Task requirements: In the data that follows, give the number of lines containing the word "commit". Offer no additional comment.

(Collected data entries)
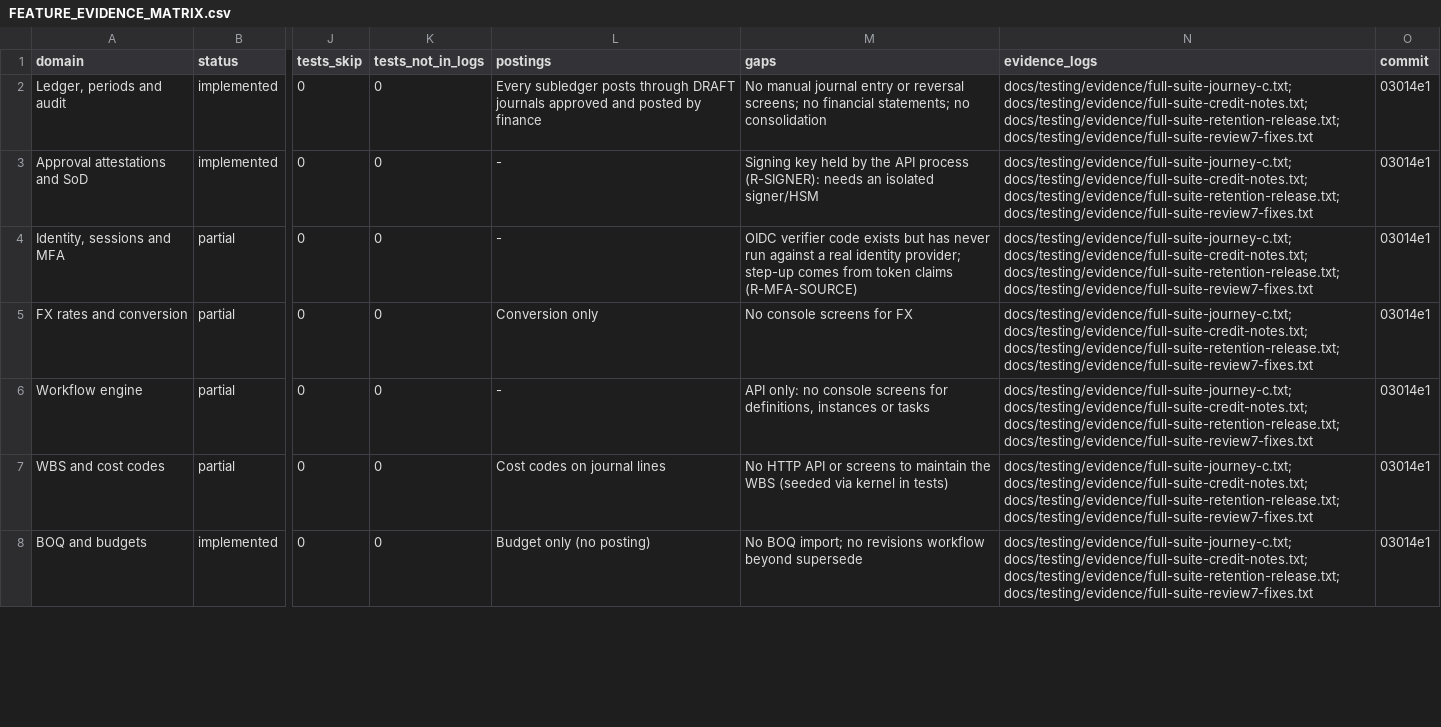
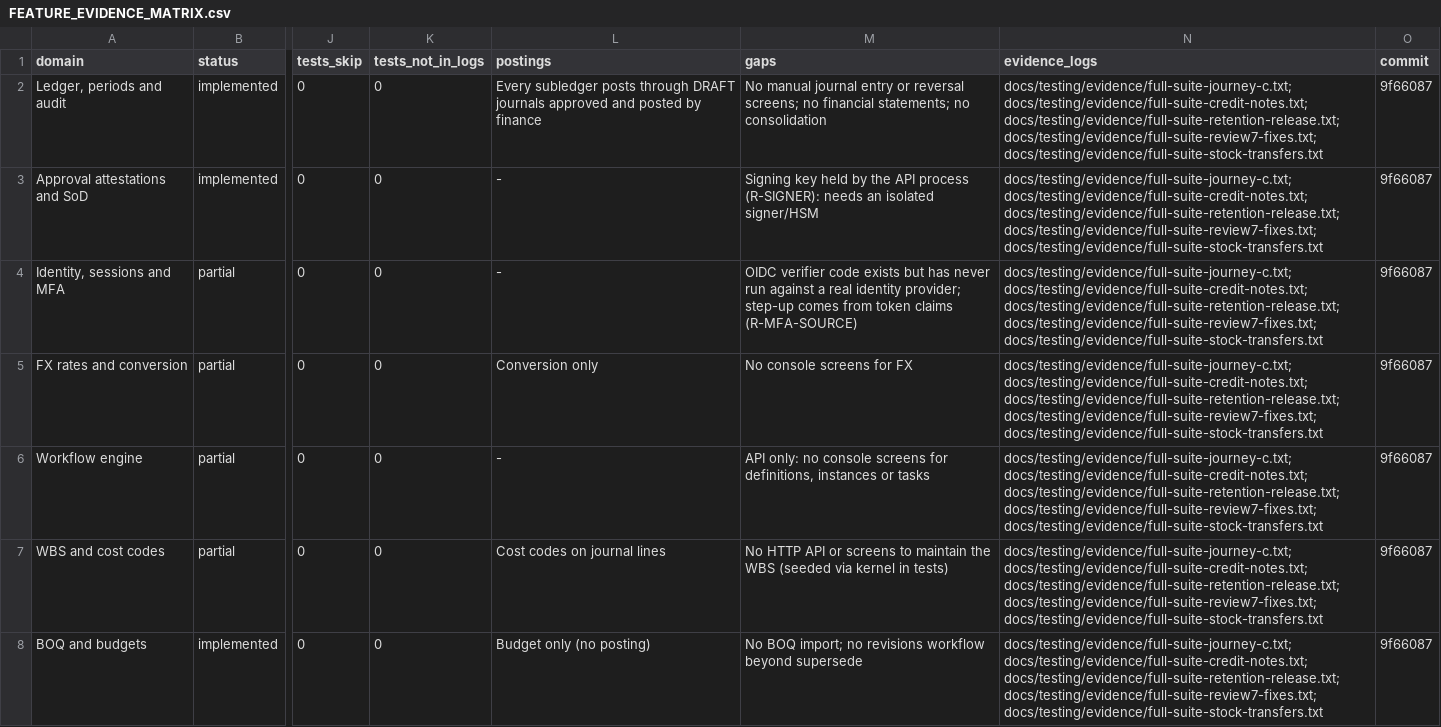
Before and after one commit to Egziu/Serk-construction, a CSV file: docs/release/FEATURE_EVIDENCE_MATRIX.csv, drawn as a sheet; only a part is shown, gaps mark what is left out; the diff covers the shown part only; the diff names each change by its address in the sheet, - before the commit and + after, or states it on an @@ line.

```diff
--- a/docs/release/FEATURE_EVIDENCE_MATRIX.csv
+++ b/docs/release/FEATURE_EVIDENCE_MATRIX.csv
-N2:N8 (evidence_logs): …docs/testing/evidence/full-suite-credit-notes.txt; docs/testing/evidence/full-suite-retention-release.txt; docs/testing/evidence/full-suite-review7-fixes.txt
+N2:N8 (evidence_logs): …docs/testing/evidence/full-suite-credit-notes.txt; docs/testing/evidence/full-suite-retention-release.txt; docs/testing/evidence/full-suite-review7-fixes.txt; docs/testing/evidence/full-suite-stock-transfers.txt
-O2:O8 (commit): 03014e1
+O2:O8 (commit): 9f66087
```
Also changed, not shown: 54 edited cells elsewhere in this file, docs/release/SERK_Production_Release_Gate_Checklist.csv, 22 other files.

Completed task: 3